The number of current members of the Electoral College -- 538 -- is determined by the total number of US Senators, members of the US House of Representatives, plus three additional members -- representing Washington, DC.
As a result, the number of Electoral College members -- or Electoral Votes -- each state has is determined by the size of its own congressional delegation. The number of a state's Electoral Votes may be changed following the Census every ten years, in accordance to any change in the size of that state's congressional delegation.
For example, in 2020, Georgia has 16 Electoral Votes -- this is based on the 14 members of US House, plus the two US Senators in the Peach State's delegation.
To win the presidency, a candidate must receive one vote more than half of the Electoral Votes available -- or 270.
Following Election Day, by federal law (3 U.S.C. § 5), all state recounts and court contests over presidential election results must be resolved by Dec. 8. This is in order to meet the legally-mandated Meeting of the Electors. This year, that meeting must occur on Dec.14.
On that date, the electors will meet in each state and cast their ballots for president and vice president.
Following this action, the ballots must be sent to the President of the United States Senate -- who, at this point, is Vice President Mike Pence. Pence must receive these from each of the states by Dec. 23.
On Jan. 6, 2021, the United States Congress meets in joint session for the formal counting of the Electoral Votes.

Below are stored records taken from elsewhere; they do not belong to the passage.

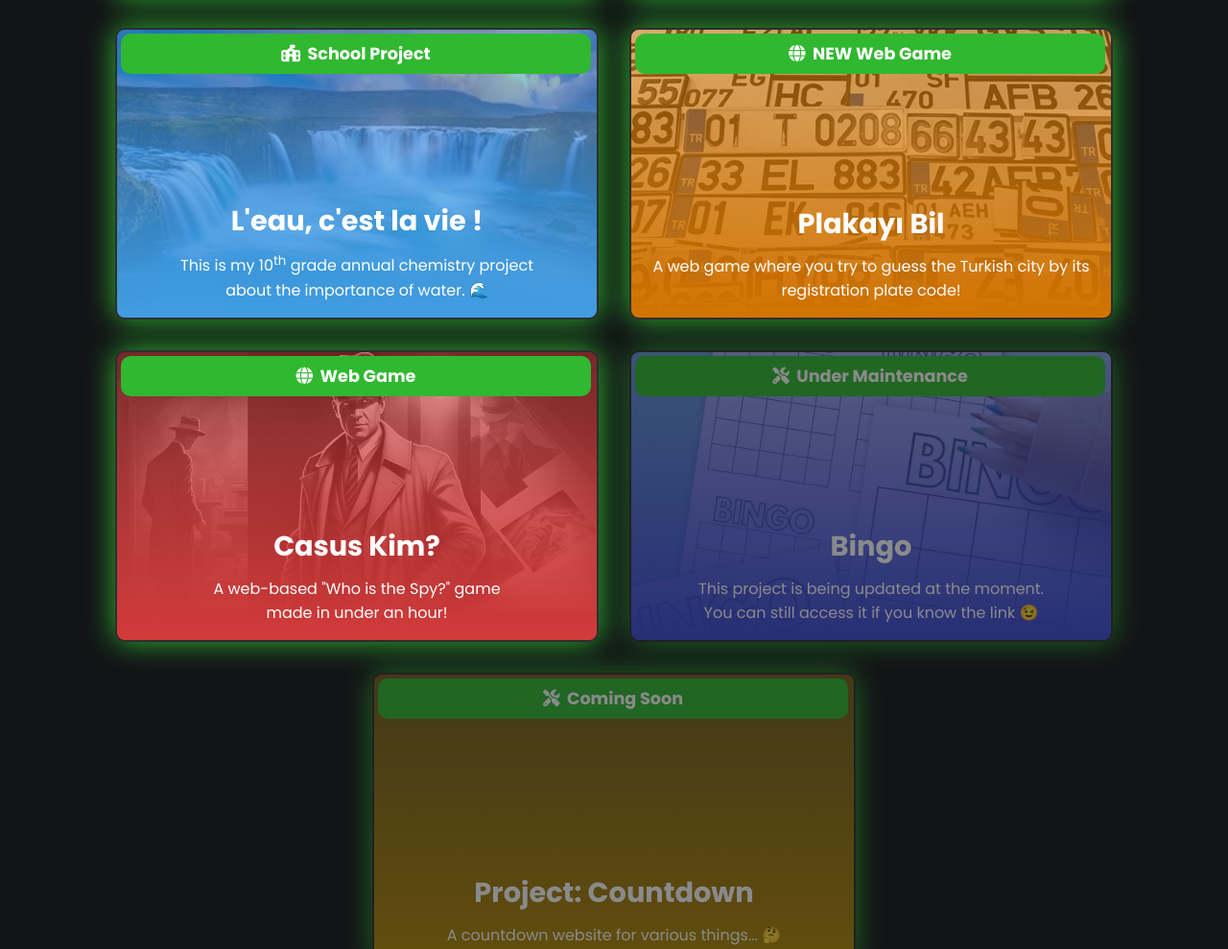
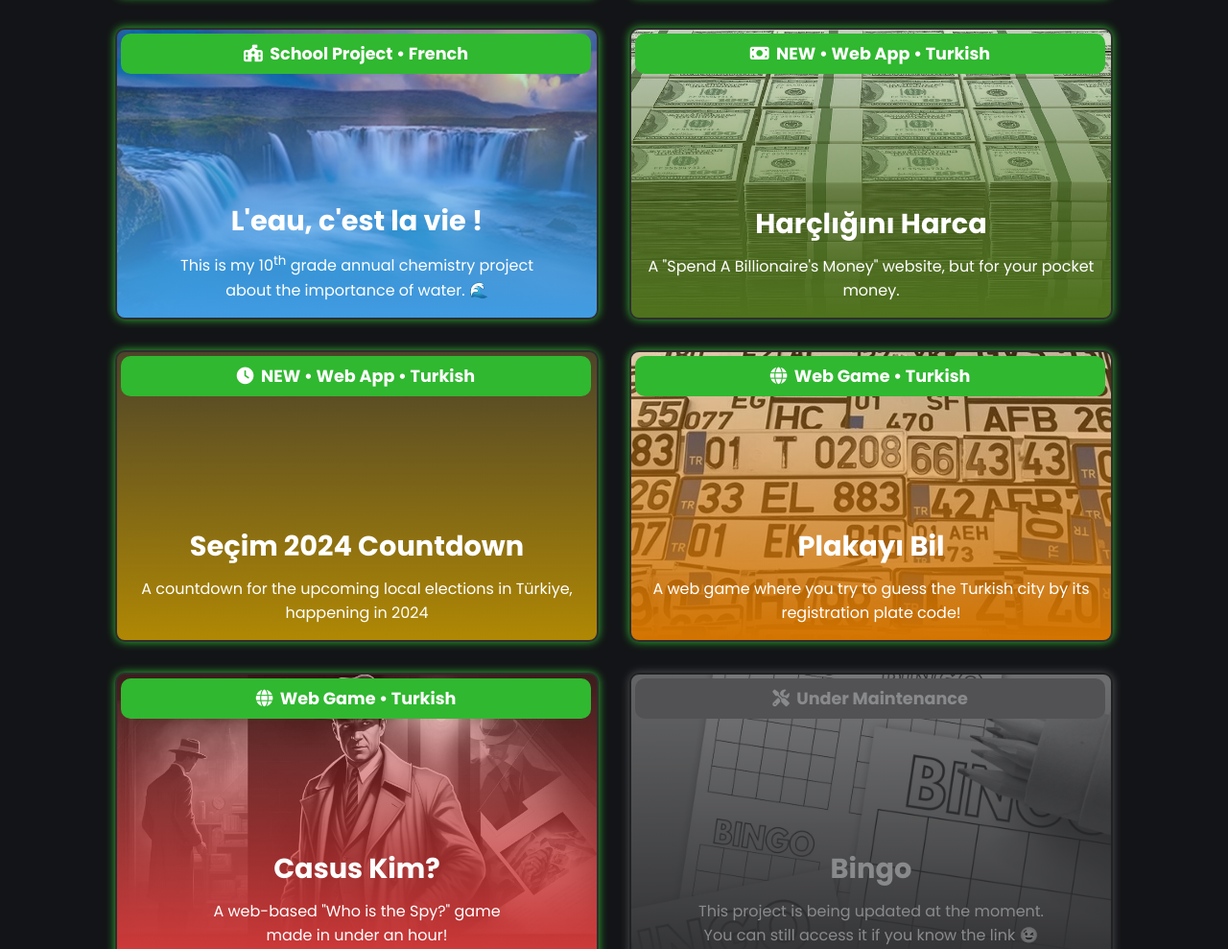
Before and after one commit to densdevv/portfolio, a plain HTML site: page index.html in a window 1280 px wide. Shown: the part 2659-3648 px from the top of the page at 96% size. Drawn offline with Linux system fonts and the light colour scheme.

Commit message:
added secim. + harclik

```diff
--- a/index.html
+++ b/index.html
@@ -118,21 +118,35 @@
             </div>
         </a>
         <a class="project web-project" id="eau" href="https://eau.dens.dev" target="_blank">
-            <h3 class="project-banner"><i class="fa-solid fa-school-flag"></i>&nbsp;&nbsp;School Project</h3>
+            <h3 class="project-banner"><i class="fa-solid fa-school-flag"></i>&nbsp;&nbsp;School Project • French</h3>
             <div class="project-info">
                 <h1>L'eau, c'est la vie !</h1>
                 <p>This is my 10<sup>th</sup> grade annual chemistry project <br> about the importance of water. 🌊</p>
             </div>
         </a>
+        <a class="project web-project" id="harclik" href="https://harclik.dens.dev" target="_blank">
+            <h3 class="project-banner"><i class="fa-solid fa-money-bill"></i>&nbsp;&nbsp;NEW • Web App • Turkish</h3>
+            <div class="project-info">
+                <h1>Harçlığını Harca</h1>
+                <p>A "Spend A Billionaire's Money" website, but for your pocket money.</p>
+            </div>
+        </a>
+        <a class="project web-project" id="secim" href="https://secim.dens.dev" target="_blank">
+            <h3 class="project-banner"><i class="fa-solid fa-clock"></i>&nbsp;&nbsp;NEW • Web App • Turkish</h3>
+            <div class="project-info">
+                <h1>Seçim 2024 Countdown</h1>
+                <p>A countdown for the upcoming local elections in Türkiye, happening in 2024</p>
+            </div>
+        </a>
         <a class="project web-project" id="plaka" href="https://plaka.dens.dev" target="_blank">
-            <h3 class="project-banner"><i class="fa-solid fa-globe"></i>&nbsp;&nbsp;NEW Web Game</h3>
+            <h3 class="project-banner"><i class="fa-solid fa-globe"></i>&nbsp;&nbsp;Web Game • Turkish</h3>
             <div class="project-info">
                 <h1>Plakayı Bil</h1>
                 <p>A web game where you try to guess the Turkish city by its registration plate code!</p>
             </div>
         </a>
         <a class="project web-project" id="casus" href="https://casus.dens.dev" target="_blank">
-            <h3 class="project-banner"><i class="fa-solid fa-globe"></i>&nbsp;&nbsp;Web Game</h3>
+            <h3 class="project-banner"><i class="fa-solid fa-globe"></i>&nbsp;&nbsp;Web Game • Turkish</h3>
             <div class="project-info">
                 <h1>Casus Kim?</h1>
                 <p>A web-based "Who is the Spy?" game <br>made in under an hour!</p>
@@ -143,13 +157,6 @@
             <div class="project-info">
                 <h1>Bingo</h1>
                 <p>This project is being updated at the moment. <br>You can still access it if you know the link 😉</p>
-            </div>
-        </a>
-        <a class="project web-project disabled" id="secim" href="/" target="_blank">
-            <h3 class="project-banner"><i class="fa-solid fa-screwdriver-wrench"></i>&nbsp;&nbsp;Coming Soon</h3>
-            <div class="project-info">
-                <h1>Project: Countdown</h1>
-                <p>A countdown website for various things... 🤔</p>
             </div>
         </a>
     </div>
--- a/style.css
+++ b/style.css
@@ -241,6 +241,7 @@ a {
 .disabled {
     pointer-events: none;
     opacity: 0.5;
+    filter: grayscale(100%);
 }
 
 .project {
@@ -288,14 +289,14 @@ a {
 
 .game-project {
     border: 2px solid #2E2E2E;
-    box-shadow: 0 0 30px var(--purple);
+    box-shadow: 0 0 10px var(--purple);
     background-size: cover;
 }
 
 .game-project:hover {
     transform: scale(1.1);
     border: 2px solid var(--purple);
-    box-shadow: 0 0 60px var(--purple);
+    box-shadow: 0 0 30px var(--purple);
 }
 
 .game-project h3 {
@@ -306,14 +307,14 @@ a {
 
 .web-project {
     border: 2px solid #2E2E2E;
-    box-shadow: 0 0 30px var(--green);
+    box-shadow: 0 0 10px var(--green);
     background-size: cover;
 }
 
 .web-project:hover {
     transform: scale(1.1);
     border: 2px solid var(--green);
-    box-shadow: 0 0 60px var(--green);
+    box-shadow: 0 0 30px var(--green);
 }
 
 .web-project h3 {
@@ -324,71 +325,77 @@ a {
 
 #dropout {
     background-image:
-        linear-gradient(to top, rgba(142, 37, 212, 1), rgba(142, 37, 212, 0.5)),
+        linear-gradient(to top, rgba(142, 37, 212, 1), rgba(142, 37, 212, 0.2)),
         url(img/dropout.png);
 }
 
 #eau {
     background-image:
-        linear-gradient(to top, rgba(65, 157, 227, 1), rgba(65, 157, 227, 0.5)),
+        linear-gradient(to top, rgba(65, 157, 227, 1), rgba(65, 157, 227, 0.2)),
         url(img/eau.png);
 }
 
 #dens {
     background-position: center;
     background-image:
-        linear-gradient(to top, rgba(70, 180, 30, 1), rgba(70, 180, 30, 0.5)),
+        linear-gradient(to top, rgba(70, 180, 30, 1), rgba(70, 180, 30, 0.2)),
         url(img/dens.png);
 }
 
 
 #secim {
     background-image:
-        linear-gradient(to top, rgba(176, 136, 4, 1), rgba(176, 136, 4, 0.5)),
+        linear-gradient(to top, rgba(176, 136, 4, 1), rgba(176, 136, 4, 0.2)),
         url(img/secim.png);
 }
 
 
 #bingo {
     background-image:
-        linear-gradient(to top, rgba(59, 74, 212, 1), rgba(59, 74, 212, 0.5)),
+        linear-gradient(to top, rgba(59, 74, 212, 1), rgba(59, 74, 212, 0.2)),
         url(img/bingo.png);
 }
 
 #hamburger {
     background-image:
-        linear-gradient(to top, rgba(50, 201, 225, 1), rgba(50, 201, 225, 0.5)),
+        linear-gradient(to top, rgba(50, 201, 225, 1), rgba(50, 201, 225, 0.2)),
         url(img/hamburger.png);
 }
 
 #ghost {
     background-image:
-        linear-gradient(to top, rgba(77, 82, 184, 1), rgba(77, 82, 184, 0.5)),
+        linear-gradient(to top, rgba(77, 82, 184, 1), rgba(77, 82, 184, 0.2)),
         url(img/ghost.png);
 }
 
 #interlaced {
     background-position: center;
     background-image:
-        linear-gradient(to top, rgba(77, 82, 184, 1), rgba(77, 82, 184, 0.5)),
+        linear-gradient(to top, rgba(77, 82, 184, 1), rgba(77, 82, 184, 0.2)),
         url(img/interlaced.png);
 }
 
 #unannounced {
     background-image:
-        linear-gradient(to top, rgba(212, 59, 59, 1), rgba(212, 59, 59, 0.5)),
+        linear-gradient(to top, rgba(212, 59, 59, 1), rgba(212, 59, 59, 0.2)),
         url(img/unannounced.png);
+}
+
+#harclik {
+    background-image:
+        linear-gradient(to top, rgba(79, 114, 29, 1), rgba(79, 114, 29, 0.2)),
+        url(img/harclik.png);
 }
 
 #plaka {
     background-image:
-        linear-gradient(to top, rgba(211, 116, 0, 1), rgba(211, 116, 0, 0.5)),
+        linear-gradient(to top, rgba(211, 116, 0, 1), rgba(211, 116, 0, 0.2)),
         url(img/plaka.png);
 }
 
 #casus {
     background-image:
-        linear-gradient(to top, rgba(212, 59, 59, 1), rgba(212, 59, 59, 0.5)),
+        linear-gradient(to top, rgba(212, 59, 59, 1), rgba(212, 59, 59, 0.2)),
         url(img/casus.png);
 }
 
```
Also changed, not shown: img/harclik.png (added).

In the majority of the states and the District of Columbia, a winner-take-all system is used -- which means that when a candidate has won the popular vote in that state, the state's electors will follow suit and cast their votes for that candidate for president.
In two states -- Nebraska and Maine -- the Electoral Votes are split. One Electoral Vote is awarded to the candidate who wins the popular vote in each congressional district, while the remaining two votes go to the candidate winning the statewide popular vote.
Complaints have emerged over the years but have become far more vocal in the years since the 2000 Bush v. Gore presidential election regarding the Electoral College and whether or not it effectively represents the will and voice of the American people.
To abolish the Electoral College and shift the method of electing the president of the United States to a popular vote would require an amendment to the United States Constitution.
Such an amendment may be made through one of two methods:
- A constitutional amendment proposed by either house of Congress and passed by a two-thirds majority in both the House and Senate would then have to be ratified by three-fourths -- or 38 -- of the 50 states.
- A constitutional convention may be called for by two-thirds -- or 33 of the state legislatures.
An important note: None of the amendments to the Constitution have ever been proposed by a Constitutional Convention.
In either event, the president would not have a hand in amending the Constitution, since the resolution involved does not go to the White House for a presidential signature or approval.
The resolution would go to each of the states, and once 38 of their legislatures indicate their approval, the Constitution would be considered to have been amended.